Tuesday, October 27, 2009

A Tout France


Sometime correspondent (and blogger on all things culinary near Puget Sound) Ronald Holden is in New York for French Affairs, a conference put on by the French Government Tourist Office.

Although Ron rightly complains about this agency's overly busy Web site (although I love that it leads to a vlog called Lost in Francelation), he finds much to admire about France's unified national program for attracting tourist dollars:

France was the first country to target a wide variety of niche travel markets: gay & lesbian, Jewish, religious, Hispanic, luxury, first-timers, retirees, French expats. Theme travel, too: culinary, wine, ski, spa, and so on. There's no comparable agency promoting the entire USA; individual companies (airlines, hotel chains, Disneyland destinations) and individual states and cities are expected to do their own marketing campaigns. The Sarkozy government pitched in to help France's embattled hospitality sector by cutting the VAT on restaurant meals by 75 percent, but hotel revenues, in the world's most visited country (77 million foreign tourists a year) are still down 13 percent.

So: Not only does France go out of its way to welcome everyone and tempt them with everything, it's also applying good old-fashioned tax policy to make eating out cheaper across the entire country.

That can only encourage longer stays and accomplishing something I was unable to do last year: tear myself away from Paris proper and see the countryside.

It makes me wonder who could possibly take the reins and promote Brand America with one voice, 'round the world. I mean, besides Disney.

2 comments:

Cornichon said...

Thanks for the link and the quote, Paula. The point of my post on cornichon.org was that it's awfully hard to change course on a ship with 77 million visitors a year, but the French government has to do even more than it's doing now.

Meantime, there will never be a tourism brand for the US (unless it's "Obama") for the same reason that we can't agree on the simplest national policy issues. Our exposure to international visitors in the US is one-tenth of what Europeans see; it's not an important or visible part of our economy.

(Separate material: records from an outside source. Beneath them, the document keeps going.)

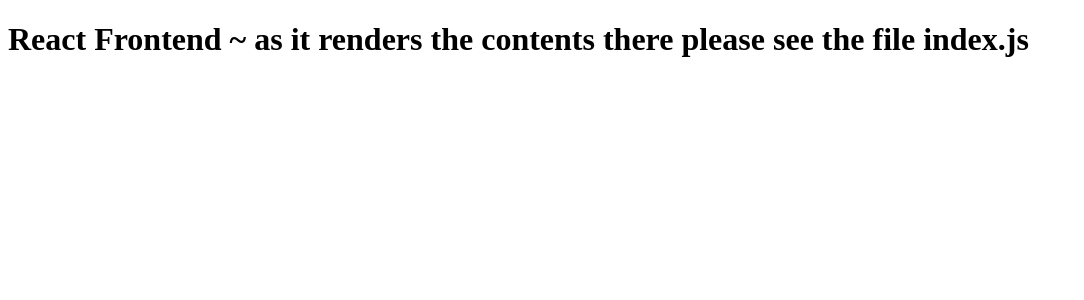
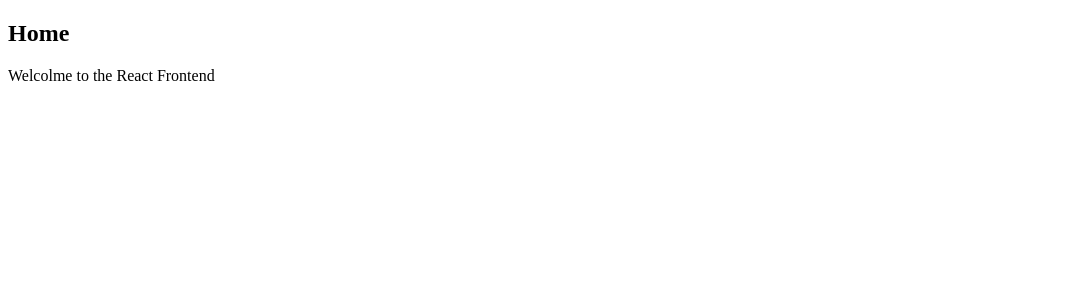
Before and after one commit to DevelopersHawai/Social_Network_Front_end, a React (Create React App) app: page / in a window 1280 px wide. Shown: the top 300 px of the page, without its empty margins (0-1084 px from the left). Built offline with nearby package versions, Linux system fonts and the light colour scheme.

Commit message:
react-router-dom and styling now functional

```diff
--- a/package.json
+++ b/package.json
@@ -8,6 +8,7 @@
     "@testing-library/user-event": "^7.1.2",
     "react": "^16.13.1",
     "react-dom": "^16.13.1",
+    "react-router-dom": "^5.2.0",
     "react-scripts": "3.4.1"
   },
   "scripts": {
--- a/src/App.js
+++ b/src/App.js
@@ -1,13 +1,11 @@
 import React, {Component} from 'react';
+import {BrowserRouter} from 'react-router-dom'
+import MainRouter from './MainRouter'
 
-class App extends Component {
-  render() {
-    return(
-      <div className="container">
-        <h1>React Frontend ~  as it renders the contents there please see the file index.js</h1>
-      </div>
-    )
-  }
-}
+const App = () => (
+    <BrowserRouter>
+        <MainRouter />
+    </BrowserRouter>
+)
 
 export default App;
--- /dev/null
+++ b/src/MainRouter.js
@@ -0,0 +1,12 @@
+import React from 'react';
+import { Route, Switch } from 'react-router-dom';
+import Home from './core/Home';
+
+const MainRouter = () => (
+    <div>
+        <Switch>
+            <Route path="/" component={Home}></Route>
+        </Switch>
+    </div>
+);
+export default MainRouter;
--- /dev/null
+++ b/src/core/Home.js
@@ -0,0 +1,9 @@
+import React from 'react'
+const Home = () => (
+    <div className="jumbotron">
+        <h2>Home</h2>
+        <p className="lead">Welcolme to the React Frontend</p>
+    </div>
+);
+
+export default Home;
```
Also changed, not shown: 1 other file (tests, documents, lock files or other folders).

Cornichon said...

Sorry, it's Paul, not Paula. Tourette-syndrome-finger.

Site Meter